ARYABHAT-1 will allow artificial intelligence and machine learning apps to perform much better and faster
Artificial Intelligence and Machine Learning have been niche subjects with very limited implementations in mainstreaming computing and usage. ML is a subfield of AI, which enables machines to learn from past data or experiences without being explicitly programmed. The Indian Institute of Science (IISc) has developed a design framework to build next-generation analog computing chipsets that could be faster and require less power than the digital chips found in most electronic devices. It has been designed by Pratik Kumar, who is a Ph.D. student at IISc.
With this novel design framework, the IISc research team has built a prototype of an analog chipset called ARYABHAT-1 (Analog Reconfigurable Technology And Bias-scalable Hardware for AI Tasks), that will allow AI and ML apps to perform much better and faster. This type of chipset could be especially helpful for artificial intelligence-based applications such as object or speech recognition think Alexa or Siri. They are useful in operations that require massive parallel computing at high speeds.
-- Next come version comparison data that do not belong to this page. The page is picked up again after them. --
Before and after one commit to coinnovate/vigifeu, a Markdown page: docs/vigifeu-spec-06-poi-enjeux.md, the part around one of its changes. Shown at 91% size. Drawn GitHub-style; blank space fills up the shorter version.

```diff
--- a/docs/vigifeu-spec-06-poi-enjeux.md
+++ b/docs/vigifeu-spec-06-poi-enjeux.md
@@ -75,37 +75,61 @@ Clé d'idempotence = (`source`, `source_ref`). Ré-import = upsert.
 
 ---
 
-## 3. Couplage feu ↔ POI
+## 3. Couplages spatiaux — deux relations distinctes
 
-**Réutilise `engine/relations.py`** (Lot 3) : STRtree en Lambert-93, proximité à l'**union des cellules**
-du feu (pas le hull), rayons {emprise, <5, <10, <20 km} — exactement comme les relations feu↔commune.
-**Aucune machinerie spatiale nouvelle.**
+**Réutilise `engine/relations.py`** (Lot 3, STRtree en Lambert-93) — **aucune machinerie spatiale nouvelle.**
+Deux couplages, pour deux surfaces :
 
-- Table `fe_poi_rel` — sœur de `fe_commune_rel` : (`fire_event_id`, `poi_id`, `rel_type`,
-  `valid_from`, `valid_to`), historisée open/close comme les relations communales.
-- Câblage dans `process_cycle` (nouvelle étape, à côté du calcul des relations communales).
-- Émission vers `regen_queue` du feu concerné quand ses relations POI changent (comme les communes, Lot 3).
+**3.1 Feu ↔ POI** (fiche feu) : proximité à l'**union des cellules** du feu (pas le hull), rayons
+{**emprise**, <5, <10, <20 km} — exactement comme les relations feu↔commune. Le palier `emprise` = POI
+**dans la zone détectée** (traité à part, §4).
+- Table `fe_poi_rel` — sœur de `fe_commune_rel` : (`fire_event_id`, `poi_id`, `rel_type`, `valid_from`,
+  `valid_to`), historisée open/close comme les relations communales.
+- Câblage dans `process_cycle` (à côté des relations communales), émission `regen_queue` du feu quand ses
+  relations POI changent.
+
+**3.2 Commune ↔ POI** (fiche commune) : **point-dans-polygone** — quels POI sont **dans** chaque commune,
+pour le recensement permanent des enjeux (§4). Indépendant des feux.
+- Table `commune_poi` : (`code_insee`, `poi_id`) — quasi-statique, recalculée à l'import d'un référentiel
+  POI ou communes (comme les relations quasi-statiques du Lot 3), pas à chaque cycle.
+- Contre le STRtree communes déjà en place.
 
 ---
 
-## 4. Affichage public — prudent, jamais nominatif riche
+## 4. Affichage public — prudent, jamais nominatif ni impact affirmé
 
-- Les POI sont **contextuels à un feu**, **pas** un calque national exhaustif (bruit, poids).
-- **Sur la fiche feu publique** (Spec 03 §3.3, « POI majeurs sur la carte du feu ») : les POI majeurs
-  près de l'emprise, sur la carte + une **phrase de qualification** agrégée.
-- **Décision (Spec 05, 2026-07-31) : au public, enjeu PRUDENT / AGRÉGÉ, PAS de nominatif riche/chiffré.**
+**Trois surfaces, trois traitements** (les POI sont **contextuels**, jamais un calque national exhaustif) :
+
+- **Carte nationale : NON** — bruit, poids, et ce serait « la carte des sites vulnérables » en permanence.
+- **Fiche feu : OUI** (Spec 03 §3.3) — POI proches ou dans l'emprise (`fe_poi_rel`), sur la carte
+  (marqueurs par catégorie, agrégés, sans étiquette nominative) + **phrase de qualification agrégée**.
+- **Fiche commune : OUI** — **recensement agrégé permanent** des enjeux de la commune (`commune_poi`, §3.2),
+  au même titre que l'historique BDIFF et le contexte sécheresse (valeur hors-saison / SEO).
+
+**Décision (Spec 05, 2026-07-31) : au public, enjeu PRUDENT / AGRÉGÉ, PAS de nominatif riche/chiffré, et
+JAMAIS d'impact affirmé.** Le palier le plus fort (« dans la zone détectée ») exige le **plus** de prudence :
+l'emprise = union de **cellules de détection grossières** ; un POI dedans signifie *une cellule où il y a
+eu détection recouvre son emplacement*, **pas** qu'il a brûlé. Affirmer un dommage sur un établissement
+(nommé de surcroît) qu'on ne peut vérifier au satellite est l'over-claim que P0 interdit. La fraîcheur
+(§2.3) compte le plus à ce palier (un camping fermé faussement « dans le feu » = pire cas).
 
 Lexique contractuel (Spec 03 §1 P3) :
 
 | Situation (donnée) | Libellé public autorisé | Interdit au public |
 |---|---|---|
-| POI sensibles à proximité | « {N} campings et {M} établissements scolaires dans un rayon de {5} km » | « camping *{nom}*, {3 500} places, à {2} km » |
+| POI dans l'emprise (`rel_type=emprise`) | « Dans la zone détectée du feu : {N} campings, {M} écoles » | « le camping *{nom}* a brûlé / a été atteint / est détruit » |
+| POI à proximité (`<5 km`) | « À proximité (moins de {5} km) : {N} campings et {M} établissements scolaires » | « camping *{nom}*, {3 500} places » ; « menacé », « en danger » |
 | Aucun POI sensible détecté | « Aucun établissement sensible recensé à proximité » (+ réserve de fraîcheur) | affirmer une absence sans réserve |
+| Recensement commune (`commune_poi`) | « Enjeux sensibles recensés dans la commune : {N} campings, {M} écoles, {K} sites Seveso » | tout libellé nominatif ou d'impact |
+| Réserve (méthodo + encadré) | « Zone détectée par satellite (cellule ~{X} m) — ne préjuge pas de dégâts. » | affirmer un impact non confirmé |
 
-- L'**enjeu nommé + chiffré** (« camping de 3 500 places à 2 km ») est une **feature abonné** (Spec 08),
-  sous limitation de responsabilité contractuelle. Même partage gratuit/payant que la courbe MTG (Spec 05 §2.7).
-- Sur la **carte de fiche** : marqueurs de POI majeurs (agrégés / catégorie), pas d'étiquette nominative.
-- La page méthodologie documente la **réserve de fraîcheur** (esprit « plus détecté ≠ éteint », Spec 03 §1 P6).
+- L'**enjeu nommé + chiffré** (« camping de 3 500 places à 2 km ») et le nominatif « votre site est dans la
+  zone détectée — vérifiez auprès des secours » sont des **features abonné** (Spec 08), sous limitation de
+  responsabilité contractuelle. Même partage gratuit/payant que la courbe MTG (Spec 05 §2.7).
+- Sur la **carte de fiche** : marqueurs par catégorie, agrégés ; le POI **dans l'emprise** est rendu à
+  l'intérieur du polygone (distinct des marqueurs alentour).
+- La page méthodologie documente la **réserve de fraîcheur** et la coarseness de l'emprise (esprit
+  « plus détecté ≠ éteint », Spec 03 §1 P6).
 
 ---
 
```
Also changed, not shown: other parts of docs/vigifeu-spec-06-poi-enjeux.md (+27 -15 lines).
Most electronic devices, particularly those that involve computing, use digital chips because the design process is simple and scalable.
ARYABHAT-1 for AI and ML tasks:
Chetak Singh Thakur, an Assistant Professor at the Department of Electronic Systems Engineering (DESE), IISc states that The advantage of analog is huge. You will get orders of magnitude improvement in power and size, whose lab is leading the efforts to develop the analog chipset. In applications that do not require precise calculations, analog computing has the potential to outperform digital computing as the former is more energy-efficient.
The IISc researchers say that different machine learning architectures can be programmed on ARYABHAT-1 and like most digital processors, it can operate robustly across a wide range of temperatures. However, there are several technical hurdles to overcome while designing analog chips. Unlike digital chips, testing and co-design analog processors are difficult. And another challenge is trading off precision and speed with power and area is not easy when it comes to analog design. To overcome these challenges, the team has designed a novel framework that allows the development of analog processors which scale just like digital processors.
They add that the architecture is also “bias-scalable” that is, its performance remains the same when the operating conditions like voltage or current are modified. the theory of analog bias-scalable computing being manifested in reality and for practical applications. This means that the same chipset can be configured for either ultra-energy-efficient IoT applications or for high-speed tasks like object detection. The researchers have outlined their findings in two pre-print studies that are currently under peer review. They have also filed patents and are planning to work with industry partners to commercialize the technology.